Copy every entry in the listing below exactly, but not the pictures.
(Beginning of Task material)
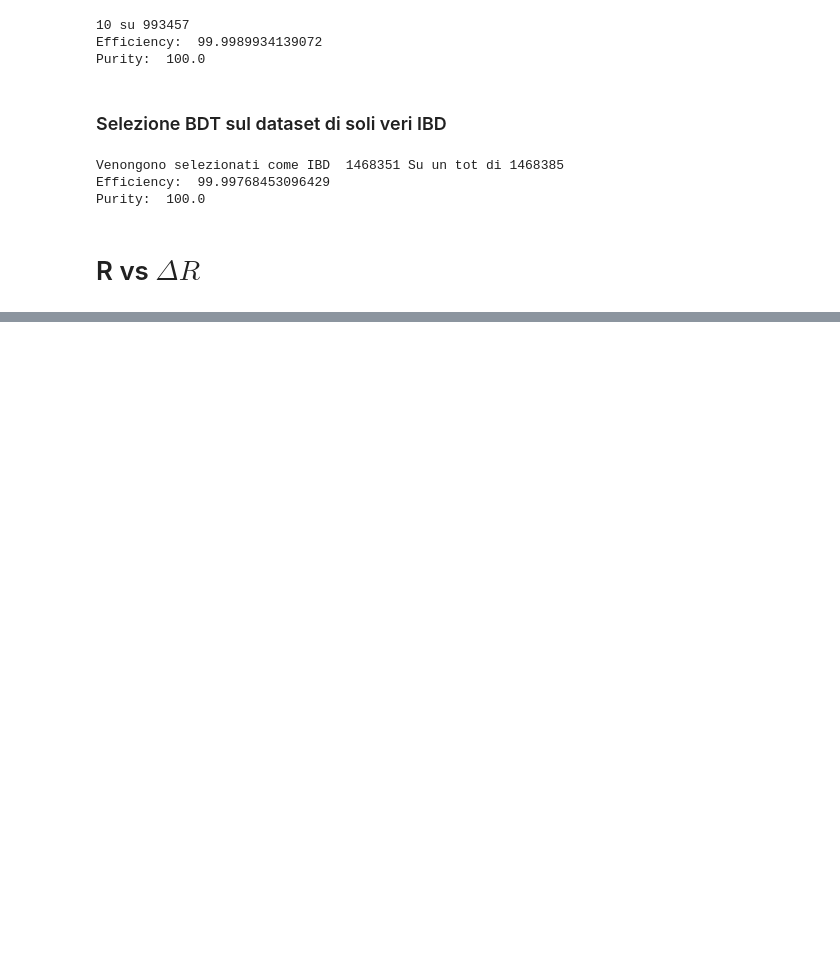
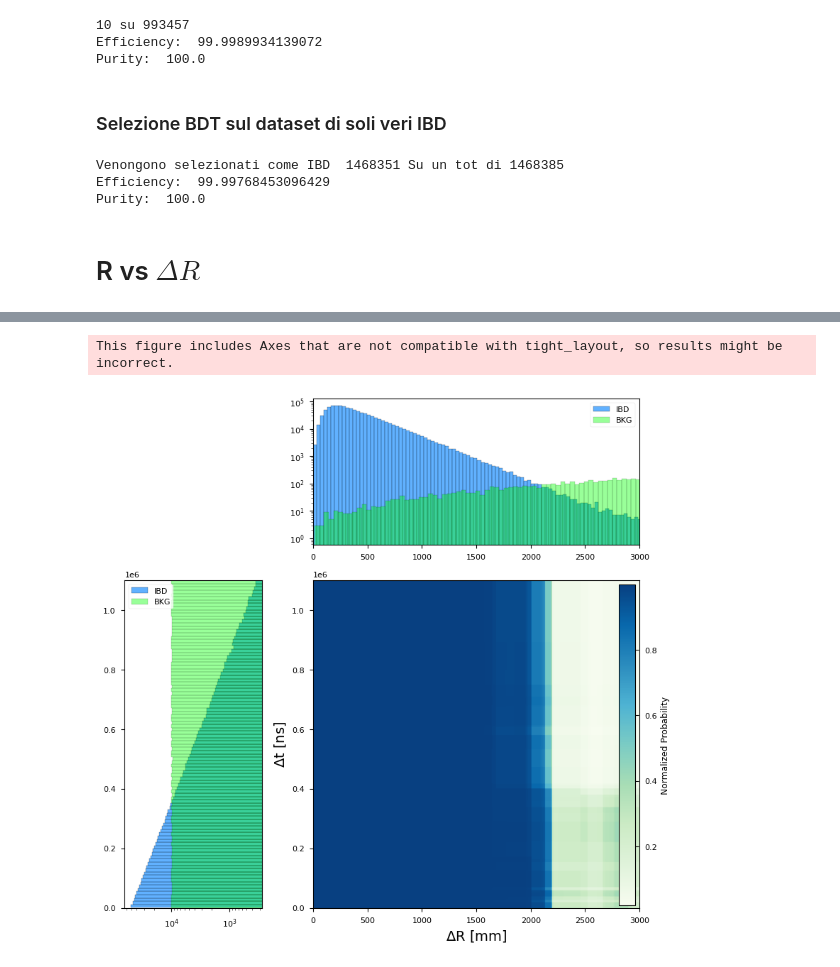
Before and after one commit to Fabiocufino/CloudVenetoCode, a Jupyter notebook: Analysis_CV/BKG_UNcorrelated/XGBoost.ipynb, the cells around one changed output, grey strips where cells are left out. Drawn from its saved outputs; the diff is of its cells as text; code cells hidden in the pictures; blank space fills up the shorter version.

Commit message:
Analysis:
Efficency PyTorch

```diff
--- a/Analysis_CV/BKG_UNcorrelated/XGBoost.ipynb
+++ b/Analysis_CV/BKG_UNcorrelated/XGBoost.ipynb
@@ -467,45 +470,55 @@ Purity:  100.0
 # %%
-# import numpy as np
-# import pandas as pd
-# import matplotlib.pyplot as plt
-# import torch.nn.functional as nnf
-# from mpl_toolkits.axes_grid1.inset_locator import inset_axes
+import numpy as np
+import pandas as pd
+import matplotlib.pyplot as plt
+import torch.nn.functional as nnf
+from mpl_toolkits.axes_grid1.inset_locator import inset_axes
 
-# fig = plt.figure(figsize=(8, 8))
+fig = plt.figure(figsize=(8, 8))
 
-# # Crea un subplot per il grafico principale
-# ax1 = plt.subplot2grid((3, 3), (1, 1), colspan=2, rowspan=2)
+# Crea un subplot per il grafico principale
+ax1 = plt.subplot2grid((3, 3), (1, 1), colspan=2, rowspan=2)
 
-# # Aggiungi un'etichetta al grafico imshow
-# immagine = ax1.imshow(probs, cmap='Blues', origin='lower', extent=(dr_mesh.min(), dr_mesh.max(), dt_mesh.min(), dt_mesh.max()), aspect='auto', vmin=0.95, vmax=1)
+# Aggiungi un'etichetta al grafico imshow
+immagine = ax1.imshow(probs, cmap='GnBu', origin='lower', extent=(dr_mesh.min(), dr_mesh.max(), dt_mesh.min(), dt_mesh.max()), aspect='auto')
 
-# ax1.set_xlabel(r'$\Delta$R [mm]', fontsize = 14)
-# ax1.set_ylabel(r'$\Delta$t [ns]', fontsize = 14)
+ax1.set_xlabel(r'$\Delta$R [mm]', fontsize = 14)
+ax1.set_ylabel(r'$\Delta$t [ns]', fontsize = 14)
 
-# # Crea un set di assi all'interno del grafico principale per la barra dei colori
-# axins = inset_axes(ax1, width="5%", height="98%", loc='upper right')
-# cbar = plt.colorbar(immagine, cax=axins, orientation='vertical', label='Normalized Probability')
+# Crea un set di assi all'interno del grafico principale per la barra dei colori
+axins = inset_axes(ax1, width="5%", height="98%", loc='upper right')
+cbar = plt.colorbar(immagine, cax=axins, orientation='vertical', label='Normalized Probability')
 
-# # Crea un subplot per l'istogramma delta_r
-# ax2 = plt.subplot2grid((3, 3), (0, 1), colspan=2, sharex=ax1)
+# Crea un subplot per l'istogramma delta_r
+ax2 = plt.subplot2grid((3, 3), (0, 1), colspan=2, sharex=ax1)
 
-# # Calcola e disegna l'istogramma, e rimuovi gli assi duplicati
-# # Aggiungi un'etichetta all'istogramma
-# _, bins, _ = ax2.hist(all_feature["delta_radius"][all_feature["Label"] == 1], bins=800, color='#1e88e5', alpha=0.7, label='IBDs $\Delta R$ histogram')
-# ax2.legend() # Mostra la legenda
-# ax2.set_xlim(0, 3000)
+# Calcola e disegna l'istogramma, e rimuovi gli assi duplicati
+# Aggiungi un'etichetta all'istogramma
+_, bins, _ = ax2.hist(all_feature["delta_radius"][all_feature["Label"] == 1], bins=800, color='dodgerblue', alpha=0.7, label='IBD', log = True)
+_, bins, _ = ax2.hist(all_feature["delta_radius"][all_feature["Label"] == 0], bins=800, color='lime', alpha=0.4, label='BKG', log = True)
 
-# # Crea un subplot per l'istogramma delta_t
-# ax3 = plt.subplot2grid((3, 3), (1, 0), rowspan=2, sharey=ax1)
+ax2.legend() # Mostra la legenda
+ax2.set_xlim(0, 3000)
 
-# # Calcola e disegna l'istogramma, e rimuovi gli assi duplicati
-# # Aggiungi un'etichetta all'istogramma
-# _, bins, _ = ax3.hist(all_feature["delta_time"][all_feature["Label"] == 1], bins=50, orientation='horizontal', color='#1e88e5', alpha=0.7, label='IBDs $\Delta t$ histogram')
-# ax3.legend() # Mostra la legenda
-# ax3.invert_xaxis()
+# Crea un subplot per l'istogramma delta_t
+ax3 = plt.subplot2grid((3, 3), (1, 0), rowspan=2, sharey=ax1)
 
-# plt.tight_layout()
-# plt.show()
+# Calcola e disegna l'istogramma, e rimuovi gli assi duplicati
+# Aggiungi un'etichetta all'istogramma
+_, bins, _ = ax3.hist(all_feature["delta_time"][all_feature["Label"] == 1], bins=100, orientation='horizontal', color='dodgerblue', alpha=0.7, label='IBD', log = True)
+_, bins, _ = ax3.hist(all_feature["delta_time"][all_feature["Label"] == 0], bins=100, orientation='horizontal', color='lime', alpha=0.4, label='BKG', log = True)
+
+ax3.legend() # Mostra la legenda
+ax3.invert_xaxis()
+
+plt.tight_layout()
+
+plt.savefig('../../../../Latex/Images/dr_dt_xgboost.png')
+
+plt.show()
+# %% [output]
+This figure includes Axes that are not compatible with tight_layout, so results might be incorrect.
+[figure, added]
 # %%
 to_plot = pd.DataFrame()
 
```
Also changed, not shown: parts of 8 cells of this notebook, 2 other files.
(End of Task material)
_Response to this task_:
Before and after one commit to Fabiocufino/CloudVenetoCode, a Jupyter notebook: Analysis_CV/BKG_UNcorrelated/XGBoost.ipynb, the cells around one changed output, grey strips where cells are left out. Drawn from its saved outputs; the diff is of its cells as text; code cells hidden in the pictures; blank space fills up the shorter version.

Commit message:
Analysis:
Efficency PyTorch

```diff
--- a/Analysis_CV/BKG_UNcorrelated/XGBoost.ipynb
+++ b/Analysis_CV/BKG_UNcorrelated/XGBoost.ipynb
@@ -467,45 +470,55 @@ Purity:  100.0
 # %%
-# import numpy as np
-# import pandas as pd
-# import matplotlib.pyplot as plt
-# import torch.nn.functional as nnf
-# from mpl_toolkits.axes_grid1.inset_locator import inset_axes
+import numpy as np
+import pandas as pd
+import matplotlib.pyplot as plt
+import torch.nn.functional as nnf
+from mpl_toolkits.axes_grid1.inset_locator import inset_axes
 
-# fig = plt.figure(figsize=(8, 8))
+fig = plt.figure(figsize=(8, 8))
 
-# # Crea un subplot per il grafico principale
-# ax1 = plt.subplot2grid((3, 3), (1, 1), colspan=2, rowspan=2)
+# Crea un subplot per il grafico principale
+ax1 = plt.subplot2grid((3, 3), (1, 1), colspan=2, rowspan=2)
 
-# # Aggiungi un'etichetta al grafico imshow
-# immagine = ax1.imshow(probs, cmap='Blues', origin='lower', extent=(dr_mesh.min(), dr_mesh.max(), dt_mesh.min(), dt_mesh.max()), aspect='auto', vmin=0.95, vmax=1)
+# Aggiungi un'etichetta al grafico imshow
+immagine = ax1.imshow(probs, cmap='GnBu', origin='lower', extent=(dr_mesh.min(), dr_mesh.max(), dt_mesh.min(), dt_mesh.max()), aspect='auto')
 
-# ax1.set_xlabel(r'$\Delta$R [mm]', fontsize = 14)
-# ax1.set_ylabel(r'$\Delta$t [ns]', fontsize = 14)
+ax1.set_xlabel(r'$\Delta$R [mm]', fontsize = 14)
+ax1.set_ylabel(r'$\Delta$t [ns]', fontsize = 14)
 
-# # Crea un set di assi all'interno del grafico principale per la barra dei colori
-# axins = inset_axes(ax1, width="5%", height="98%", loc='upper right')
-# cbar = plt.colorbar(immagine, cax=axins, orientation='vertical', label='Normalized Probability')
+# Crea un set di assi all'interno del grafico principale per la barra dei colori
+axins = inset_axes(ax1, width="5%", height="98%", loc='upper right')
+cbar = plt.colorbar(immagine, cax=axins, orientation='vertical', label='Normalized Probability')
 
-# # Crea un subplot per l'istogramma delta_r
-# ax2 = plt.subplot2grid((3, 3), (0, 1), colspan=2, sharex=ax1)
+# Crea un subplot per l'istogramma delta_r
+ax2 = plt.subplot2grid((3, 3), (0, 1), colspan=2, sharex=ax1)
 
-# # Calcola e disegna l'istogramma, e rimuovi gli assi duplicati
-# # Aggiungi un'etichetta all'istogramma
-# _, bins, _ = ax2.hist(all_feature["delta_radius"][all_feature["Label"] == 1], bins=800, color='#1e88e5', alpha=0.7, label='IBDs $\Delta R$ histogram')
-# ax2.legend() # Mostra la legenda
-# ax2.set_xlim(0, 3000)
+# Calcola e disegna l'istogramma, e rimuovi gli assi duplicati
+# Aggiungi un'etichetta all'istogramma
+_, bins, _ = ax2.hist(all_feature["delta_radius"][all_feature["Label"] == 1], bins=800, color='dodgerblue', alpha=0.7, label='IBD', log = True)
+_, bins, _ = ax2.hist(all_feature["delta_radius"][all_feature["Label"] == 0], bins=800, color='lime', alpha=0.4, label='BKG', log = True)
 
-# # Crea un subplot per l'istogramma delta_t
-# ax3 = plt.subplot2grid((3, 3), (1, 0), rowspan=2, sharey=ax1)
+ax2.legend() # Mostra la legenda
+ax2.set_xlim(0, 3000)
 
-# # Calcola e disegna l'istogramma, e rimuovi gli assi duplicati
-# # Aggiungi un'etichetta all'istogramma
-# _, bins, _ = ax3.hist(all_feature["delta_time"][all_feature["Label"] == 1], bins=50, orientation='horizontal', color='#1e88e5', alpha=0.7, label='IBDs $\Delta t$ histogram')
-# ax3.legend() # Mostra la legenda
-# ax3.invert_xaxis()
+# Crea un subplot per l'istogramma delta_t
+ax3 = plt.subplot2grid((3, 3), (1, 0), rowspan=2, sharey=ax1)
 
-# plt.tight_layout()
-# plt.show()
+# Calcola e disegna l'istogramma, e rimuovi gli assi duplicati
+# Aggiungi un'etichetta all'istogramma
+_, bins, _ = ax3.hist(all_feature["delta_time"][all_feature["Label"] == 1], bins=100, orientation='horizontal', color='dodgerblue', alpha=0.7, label='IBD', log = True)
+_, bins, _ = ax3.hist(all_feature["delta_time"][all_feature["Label"] == 0], bins=100, orientation='horizontal', color='lime', alpha=0.4, label='BKG', log = True)
+
+ax3.legend() # Mostra la legenda
+ax3.invert_xaxis()
+
+plt.tight_layout()
+
+plt.savefig('../../../../Latex/Images/dr_dt_xgboost.png')
+
+plt.show()
+# %% [output]
+This figure includes Axes that are not compatible with tight_layout, so results might be incorrect.
+[figure, added]
 # %%
 to_plot = pd.DataFrame()
 
```
Also changed, not shown: parts of 8 cells of this notebook, 2 other files.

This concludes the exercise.